People are always asking what the “hot” collectible item is at the moment. This question's answer can shift almost daily. Collecting is in itself up to each person’s own taste. Over the years many items have become hot for a few weeks, few months, even a few years. Sometimes things become popular due to their age. I subscribe to the "Mountains and Valleys" theory of collecting. I apply this theory generally to the toy collecting field but it could also be applied to other collecting fields. This theory is simply based on common sense. When an item is first sold, it is at the high point of the value of the item. After it is sold, it plummets in value either from removal from it’s original packaging (which is a whole other topic for later discussion), or simply because it becomes used, played with, or displayed.
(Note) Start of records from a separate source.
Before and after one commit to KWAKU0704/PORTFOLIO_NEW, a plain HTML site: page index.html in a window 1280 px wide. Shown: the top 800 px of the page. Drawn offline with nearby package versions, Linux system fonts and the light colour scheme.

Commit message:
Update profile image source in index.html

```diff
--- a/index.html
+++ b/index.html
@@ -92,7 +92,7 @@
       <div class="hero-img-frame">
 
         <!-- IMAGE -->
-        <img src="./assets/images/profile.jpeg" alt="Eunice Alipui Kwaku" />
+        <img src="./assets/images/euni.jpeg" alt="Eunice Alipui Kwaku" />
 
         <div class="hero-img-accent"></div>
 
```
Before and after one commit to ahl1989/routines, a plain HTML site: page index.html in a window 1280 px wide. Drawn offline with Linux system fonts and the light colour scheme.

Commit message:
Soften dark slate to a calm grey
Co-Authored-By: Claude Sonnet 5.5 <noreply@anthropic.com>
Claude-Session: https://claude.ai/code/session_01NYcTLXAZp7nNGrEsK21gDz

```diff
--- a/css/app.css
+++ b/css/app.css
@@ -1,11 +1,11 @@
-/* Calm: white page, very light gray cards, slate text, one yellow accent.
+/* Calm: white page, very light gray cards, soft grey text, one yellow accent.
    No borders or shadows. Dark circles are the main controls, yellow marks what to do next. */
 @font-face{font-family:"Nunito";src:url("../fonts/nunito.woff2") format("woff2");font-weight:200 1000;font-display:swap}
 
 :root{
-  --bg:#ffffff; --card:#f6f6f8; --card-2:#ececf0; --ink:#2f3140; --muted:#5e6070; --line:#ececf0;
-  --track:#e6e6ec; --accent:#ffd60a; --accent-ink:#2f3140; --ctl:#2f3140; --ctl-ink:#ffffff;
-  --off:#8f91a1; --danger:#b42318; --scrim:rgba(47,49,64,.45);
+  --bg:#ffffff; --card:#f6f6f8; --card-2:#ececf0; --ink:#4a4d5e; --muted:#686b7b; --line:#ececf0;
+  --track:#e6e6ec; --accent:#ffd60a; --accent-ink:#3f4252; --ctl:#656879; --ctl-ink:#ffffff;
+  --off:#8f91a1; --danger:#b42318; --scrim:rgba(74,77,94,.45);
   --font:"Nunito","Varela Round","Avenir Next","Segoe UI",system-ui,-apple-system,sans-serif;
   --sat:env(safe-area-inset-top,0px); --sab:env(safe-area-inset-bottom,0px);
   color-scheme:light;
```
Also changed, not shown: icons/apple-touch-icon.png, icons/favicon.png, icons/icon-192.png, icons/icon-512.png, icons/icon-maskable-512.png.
As the years go by, the value continues in a downward spiral, the speed of the fall based on several factors, including how much wear or abuse the item gets, lack of popularity, and if the original packaging is still available. Eventually the value of an item bottoms out and the price stays about the same. Depending on how popular the item was at the time of initial sale, or what event, person, or place it is based on, will determine once again how fast the value may begin to climb. Back in the mid 1980’s. the Star Wars Craze had subsided, and Star Wars toys and items could be picked up generally for very little investment. Many toys still were on the store shelves at huge discounted prices. Wholesalers were shunning any new items offered and the overstocks and unsold products were being dumped on the closeout markets. Savvy investors began acquiring these caches and putting them away. A few short years later, new Star Wars related cartoons and movies were put in the front of the public, and the popularity of the shows began a new fuel for the collector’s fires. These old stock items began rising in price, especially mint in packages and the items that were difficult to locate back when they were first introduced. Boxed Star Wars dolls, such as Bobba Fett, Luke Skywalker, Darth Vader, Chewbacca, and Princess Leia began escalating at a breathtaking pace. Dolls that had sold just a few years before at closeout prices suddenly were bringing one hundred, two hundred, or more depending on the character and the condition of the packaging. As the craze continued, the boxed items began petering out and collectors began paying huge sums fot the loose out of package dolls, toys, and items. Demand was high and the supply was somewhat limited. Dealers were scouring garage and yard sales, estates, auctions, flea markets and shows to pick up that one item to sell for a big profit. Then the fire began to cool and the prices started to level off again. Economic news dampened the collector’s ardor, and then reality set in, people had no money to buy those cute toys anymore. Thus we have a mountain (higher price), a valley (lower price), a mountain (higher price), and finally a valley once again. These highs and lows are regulated according to many different factors as I have pointed out, and there are many other things that can shake the markets up. I have always subscribed to the mantra: buy things I like, I want, and I keep, and the price becomes secondary to entire equation. The previous thoughts can be applied to almost any kind of collectible. The hot item of today could very well be the dog of tomorrow. Stop worrying about what is “hot” and concentrate more on what you personally like, and you will not go wrong.
There are a large number of ways to find that special collectible item. One of the best ways is to peruse your local papers for auctions, yard sales, garage sales, and shows. When deciding to go to sales, remember that the early bird truly gets the worm. If possible find out when the sale starts, and be there when they open it up. Most of the best items are sold within the first hour of a yard or garage sale. Getting to auctions early is also beneficial. You will be able to park closer to the sale, and thus save yourself some steps when bringing items you get back to your vehicles. Another benefit for early arrival to an auction is that you have plenty of time to look over all of the items selling , noting any damage, missing parts, or incorrectly labeled items. You can then decide how much the item is worth to you and establish what you want to bid up to for an item. It is best to write down the items you want, how much you are willing to pay, and then when it comes time to bid stick with your maximum bid. Do not get carried away and bid once more because you think the other bidders are done. This is one of the biggest mistakes at auctions, is regretting yourself because you over bid. Sometimes auctions will include family members who will bid up an item either to get a better end price, or simply because it holds a dear memory that is more important than the cost of the item. At garage and yard sales look over all your purchases before you buy! Generally these kind of sales, every item is sold as is, no refunds of any kind. Sometimes you will find a seller who is less than completely honest, and will hide a crack or chip under a price tag, or place damaged items in darkened areas of the sale to make it harder to see the flaws. Again buyer beware! Most people are generally honest and if they think of it, will point out flaws to the buyer, but some either forget, do not know, or simply want it sold. I will be posting other tips on buying things in the near future, Happy Hunting!